++++ Source material
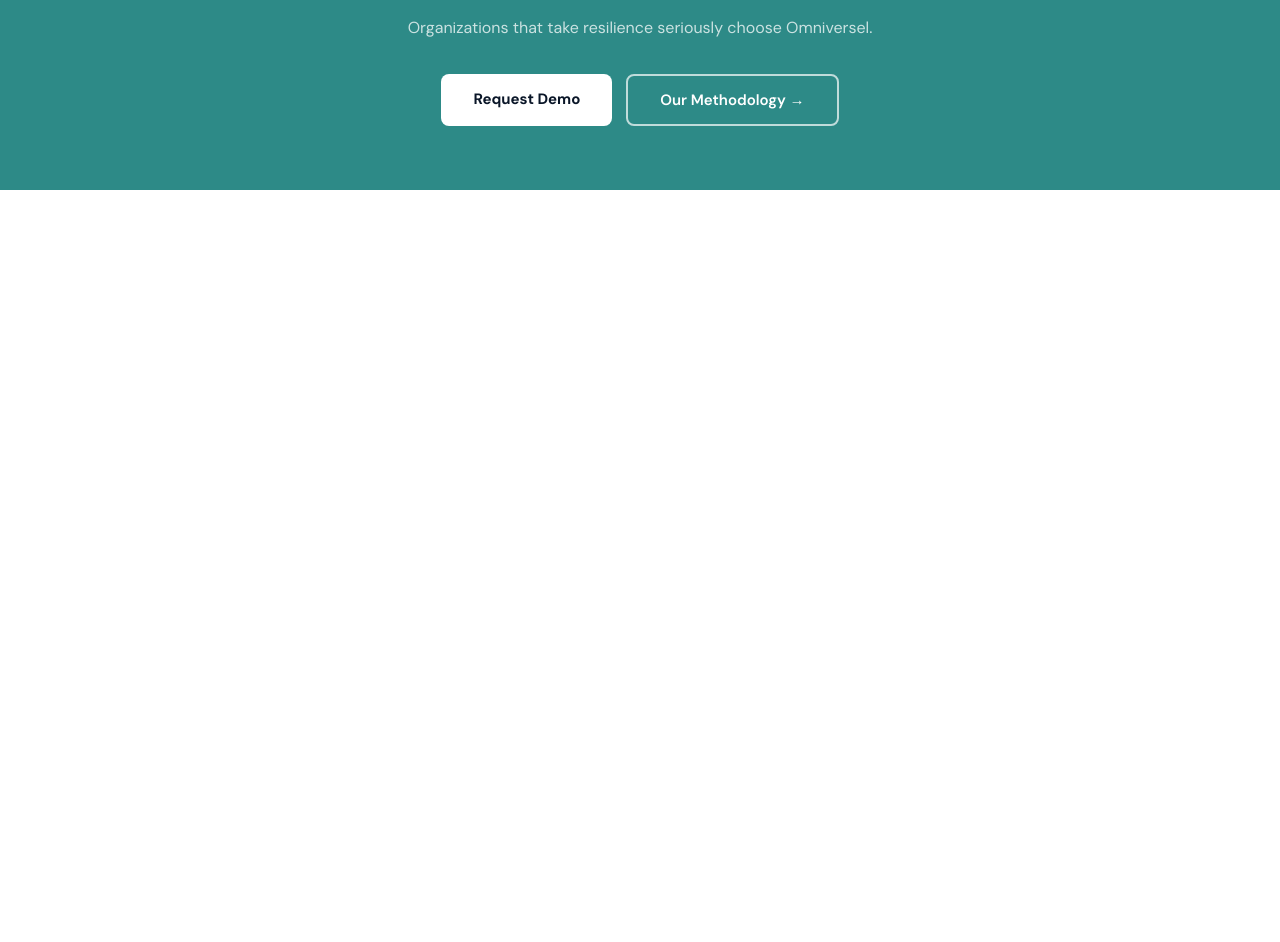
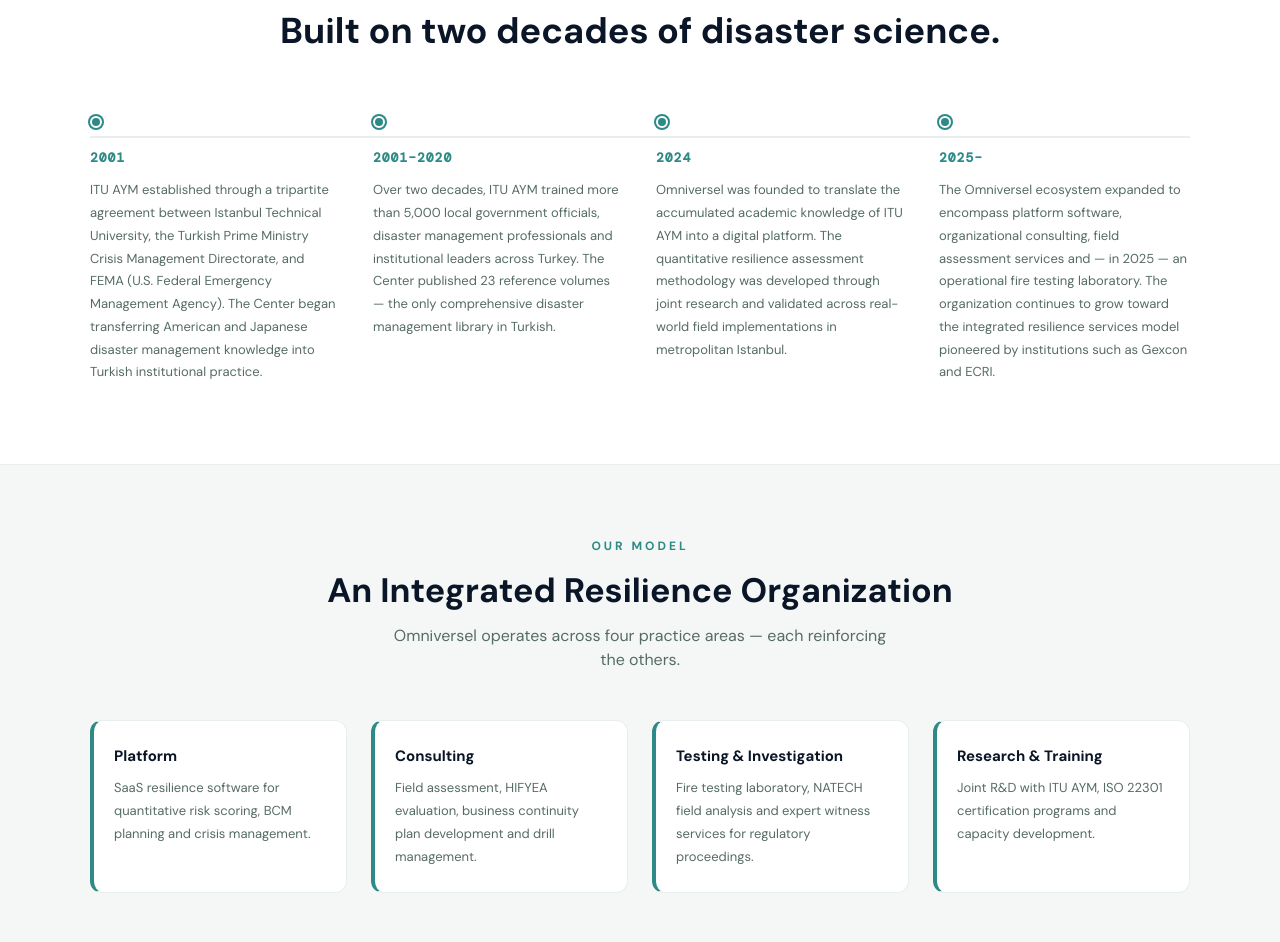
Before and after one commit to resiliagroup/resilia-platform, a Next.js app: page /about in a window 1280 px wide. Shown: the part 1670-2612 px from the top of the page. Before the commit the page ends 1860 px from the top, so only its background shows below. Built offline with nearby package versions, Linux system fonts and the light colour scheme.

Commit message:
feat: about sayfası — foundation timeline + integrated model

```diff
--- a/src/app/about/page.tsx
+++ b/src/app/about/page.tsx
@@ -109,6 +109,100 @@ export default function AboutPage() {
         </div>
       </section>
 
+      {/* Our Foundation — Timeline */}
+      <section style={{ padding:'80px 40px', background:BG }}>
+        <div style={{ maxWidth:1100, margin:'0 auto' }}>
+          <div style={{ textAlign:'center', marginBottom:64 }}>
+            <p style={{ color:T, fontSize:12, fontWeight:700, letterSpacing:3,
+              textTransform:'uppercase', marginBottom:16 }}>Our Foundation</p>
+            <h2 style={{ fontSize:'clamp(24px,3vw,36px)', fontWeight:700, color:N, lineHeight:1.2 }}>
+              Built on two decades of disaster science.
+            </h2>
+          </div>
+
+          {/* Timeline */}
+          <div style={{ position:'relative' }}>
+            {/* Horizontal line */}
+            <div style={{ position:'absolute', top:20, left:0, right:0, height:2,
+              background:BORDER, zIndex:0 }} />
+
+            <div style={{ display:'grid', gridTemplateColumns:'repeat(4,1fr)', gap:32, position:'relative', zIndex:1 }}>
+              {[
+                {
+                  year: '2001',
+                  text: 'ITU AYM established through a tripartite agreement between Istanbul Technical University, the Turkish Prime Ministry Crisis Management Directorate, and FEMA (U.S. Federal Emergency Management Agency). The Center began transferring American and Japanese disaster management knowledge into Turkish institutional practice.',
+                },
+                {
+                  year: '2001–2020',
+                  text: 'Over two decades, ITU AYM trained more than 5,000 local government officials, disaster management professionals and institutional leaders across Turkey. The Center published 23 reference volumes — the only comprehensive disaster management library in Turkish.',
+                },
+                {
+                  year: '2024',
+                  text: 'Omniversel was founded to translate the accumulated academic knowledge of ITU AYM into a digital platform. The quantitative resilience assessment methodology was developed through joint research and validated across real-world field implementations in metropolitan Istanbul.',
+                },
+                {
+                  year: '2025–',
+                  text: 'The Omniversel ecosystem expanded to encompass platform software, organizational consulting, field assessment services and — in 2025 — an operational fire testing laboratory. The organization continues to grow toward the integrated resilience services model pioneered by institutions such as Gexcon and ECRI.',
+                },
+              ].map((m, i) => (
+                <div key={i}>
+                  {/* Dot */}
+                  <div style={{ width:12, height:12, borderRadius:'50%', background:T,
+                    border:`2px solid ${BG}`, boxShadow:`0 0 0 2px ${T}`,
+                    marginBottom:20 }} />
+                  <div style={{ fontSize:13, fontWeight:800, color:T, fontFamily:'DM Mono,monospace',
+                    letterSpacing:1, marginBottom:12 }}>{m.year}</div>
+                  <p style={{ fontSize:13, color:MG, lineHeight:1.75 }}>{m.text}</p>
+                </div>
+              ))}
+            </div>
+          </div>
+        </div>
+      </section>
+
+      {/* Our Model */}
+      <section style={{ padding:'72px 40px', background:GR, borderTop:`1px solid ${BORDER}` }}>
+        <div style={{ maxWidth:1100, margin:'0 auto' }}>
+          <div style={{ textAlign:'center', marginBottom:48 }}>
+            <p style={{ color:T, fontSize:12, fontWeight:700, letterSpacing:3,
+              textTransform:'uppercase', marginBottom:16 }}>Our Model</p>
+            <h2 style={{ fontSize:'clamp(22px,3vw,34px)', fontWeight:700, color:N,
+              lineHeight:1.2, marginBottom:12 }}>
+              An Integrated Resilience Organization
+            </h2>
+            <p style={{ fontSize:16, color:MG, maxWidth:520, margin:'0 auto' }}>
+              Omniversel operates across four practice areas — each reinforcing the others.
+            </p>
+          </div>
+          <div style={{ display:'grid', gridTemplateColumns:'repeat(4,1fr)', gap:24 }}>
+            {[
+              {
+                title: 'Platform',
+                desc: 'SaaS resilience software for quantitative risk scoring, BCM planning and crisis management.',
+              },
+              {
+                title: 'Consulting',
+                desc: 'Field assessment, HIFYEA evaluation, business continuity plan development and drill management.',
+              },
+              {
+                title: 'Testing & Investigation',
+                desc: 'Fire testing laboratory, NATECH field analysis and expert witness services for regulatory proceedings.',
+              },
+              {
+                title: 'Research & Training',
+                desc: 'Joint R&D with ITU AYM, ISO 22301 certification programs and capacity development.',
+              },
+            ].map((card, i) => (
+              <div key={i} style={{ background:BG, border:`1px solid ${BORDER}`,
+                borderLeft:`4px solid ${T}`, borderRadius:12, padding:'24px 20px' }}>
+                <div style={{ fontSize:15, fontWeight:700, color:N, marginBottom:10 }}>{card.title}</div>
+                <p style={{ fontSize:13, color:MG, lineHeight:1.75 }}>{card.desc}</p>
+              </div>
+            ))}
+          </div>
+        </div>
+      </section>
+
       {/* CTA */}
       <section style={{ background:T, padding:'64px 40px', textAlign:'center' }}>
         <h2 style={{ fontSize:'clamp(22px,3vw,34px)', fontWeight:800, color:'#FFFFFF',
```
++++++++
● To do: Could you return the listing above exactly, minus its pictures?

● Response:
Before and after one commit to resiliagroup/resilia-platform, a Next.js app: page /about in a window 1280 px wide. Shown: the part 1670-2612 px from the top of the page. Before the commit the page ends 1860 px from the top, so only its background shows below. Built offline with nearby package versions, Linux system fonts and the light colour scheme.

Commit message:
feat: about sayfası — foundation timeline + integrated model

```diff
--- a/src/app/about/page.tsx
+++ b/src/app/about/page.tsx
@@ -109,6 +109,100 @@ export default function AboutPage() {
         </div>
       </section>
 
+      {/* Our Foundation — Timeline */}
+      <section style={{ padding:'80px 40px', background:BG }}>
+        <div style={{ maxWidth:1100, margin:'0 auto' }}>
+          <div style={{ textAlign:'center', marginBottom:64 }}>
+            <p style={{ color:T, fontSize:12, fontWeight:700, letterSpacing:3,
+              textTransform:'uppercase', marginBottom:16 }}>Our Foundation</p>
+            <h2 style={{ fontSize:'clamp(24px,3vw,36px)', fontWeight:700, color:N, lineHeight:1.2 }}>
+              Built on two decades of disaster science.
+            </h2>
+          </div>
+
+          {/* Timeline */}
+          <div style={{ position:'relative' }}>
+            {/* Horizontal line */}
+            <div style={{ position:'absolute', top:20, left:0, right:0, height:2,
+              background:BORDER, zIndex:0 }} />
+
+            <div style={{ display:'grid', gridTemplateColumns:'repeat(4,1fr)', gap:32, position:'relative', zIndex:1 }}>
+              {[
+                {
+                  year: '2001',
+                  text: 'ITU AYM established through a tripartite agreement between Istanbul Technical University, the Turkish Prime Ministry Crisis Management Directorate, and FEMA (U.S. Federal Emergency Management Agency). The Center began transferring American and Japanese disaster management knowledge into Turkish institutional practice.',
+                },
+                {
+                  year: '2001–2020',
+                  text: 'Over two decades, ITU AYM trained more than 5,000 local government officials, disaster management professionals and institutional leaders across Turkey. The Center published 23 reference volumes — the only comprehensive disaster management library in Turkish.',
+                },
+                {
+                  year: '2024',
+                  text: 'Omniversel was founded to translate the accumulated academic knowledge of ITU AYM into a digital platform. The quantitative resilience assessment methodology was developed through joint research and validated across real-world field implementations in metropolitan Istanbul.',
+                },
+                {
+                  year: '2025–',
+                  text: 'The Omniversel ecosystem expanded to encompass platform software, organizational consulting, field assessment services and — in 2025 — an operational fire testing laboratory. The organization continues to grow toward the integrated resilience services model pioneered by institutions such as Gexcon and ECRI.',
+                },
+              ].map((m, i) => (
+                <div key={i}>
+                  {/* Dot */}
+                  <div style={{ width:12, height:12, borderRadius:'50%', background:T,
+                    border:`2px solid ${BG}`, boxShadow:`0 0 0 2px ${T}`,
+                    marginBottom:20 }} />
+                  <div style={{ fontSize:13, fontWeight:800, color:T, fontFamily:'DM Mono,monospace',
+                    letterSpacing:1, marginBottom:12 }}>{m.year}</div>
+                  <p style={{ fontSize:13, color:MG, lineHeight:1.75 }}>{m.text}</p>
+                </div>
+              ))}
+            </div>
+          </div>
+        </div>
+      </section>
+
+      {/* Our Model */}
+      <section style={{ padding:'72px 40px', background:GR, borderTop:`1px solid ${BORDER}` }}>
+        <div style={{ maxWidth:1100, margin:'0 auto' }}>
+          <div style={{ textAlign:'center', marginBottom:48 }}>
+            <p style={{ color:T, fontSize:12, fontWeight:700, letterSpacing:3,
+              textTransform:'uppercase', marginBottom:16 }}>Our Model</p>
+            <h2 style={{ fontSize:'clamp(22px,3vw,34px)', fontWeight:700, color:N,
+              lineHeight:1.2, marginBottom:12 }}>
+              An Integrated Resilience Organization
+            </h2>
+            <p style={{ fontSize:16, color:MG, maxWidth:520, margin:'0 auto' }}>
+              Omniversel operates across four practice areas — each reinforcing the others.
+            </p>
+          </div>
+          <div style={{ display:'grid', gridTemplateColumns:'repeat(4,1fr)', gap:24 }}>
+            {[
+              {
+                title: 'Platform',
+                desc: 'SaaS resilience software for quantitative risk scoring, BCM planning and crisis management.',
+              },
+              {
+                title: 'Consulting',
+                desc: 'Field assessment, HIFYEA evaluation, business continuity plan development and drill management.',
+              },
+              {
+                title: 'Testing & Investigation',
+                desc: 'Fire testing laboratory, NATECH field analysis and expert witness services for regulatory proceedings.',
+              },
+              {
+                title: 'Research & Training',
+                desc: 'Joint R&D with ITU AYM, ISO 22301 certification programs and capacity development.',
+              },
+            ].map((card, i) => (
+              <div key={i} style={{ background:BG, border:`1px solid ${BORDER}`,
+                borderLeft:`4px solid ${T}`, borderRadius:12, padding:'24px 20px' }}>
+                <div style={{ fontSize:15, fontWeight:700, color:N, marginBottom:10 }}>{card.title}</div>
+                <p style={{ fontSize:13, color:MG, lineHeight:1.75 }}>{card.desc}</p>
+              </div>
+            ))}
+          </div>
+        </div>
+      </section>
+
       {/* CTA */}
       <section style={{ background:T, padding:'64px 40px', textAlign:'center' }}>
         <h2 style={{ fontSize:'clamp(22px,3vw,34px)', fontWeight:800, color:'#FFFFFF',
```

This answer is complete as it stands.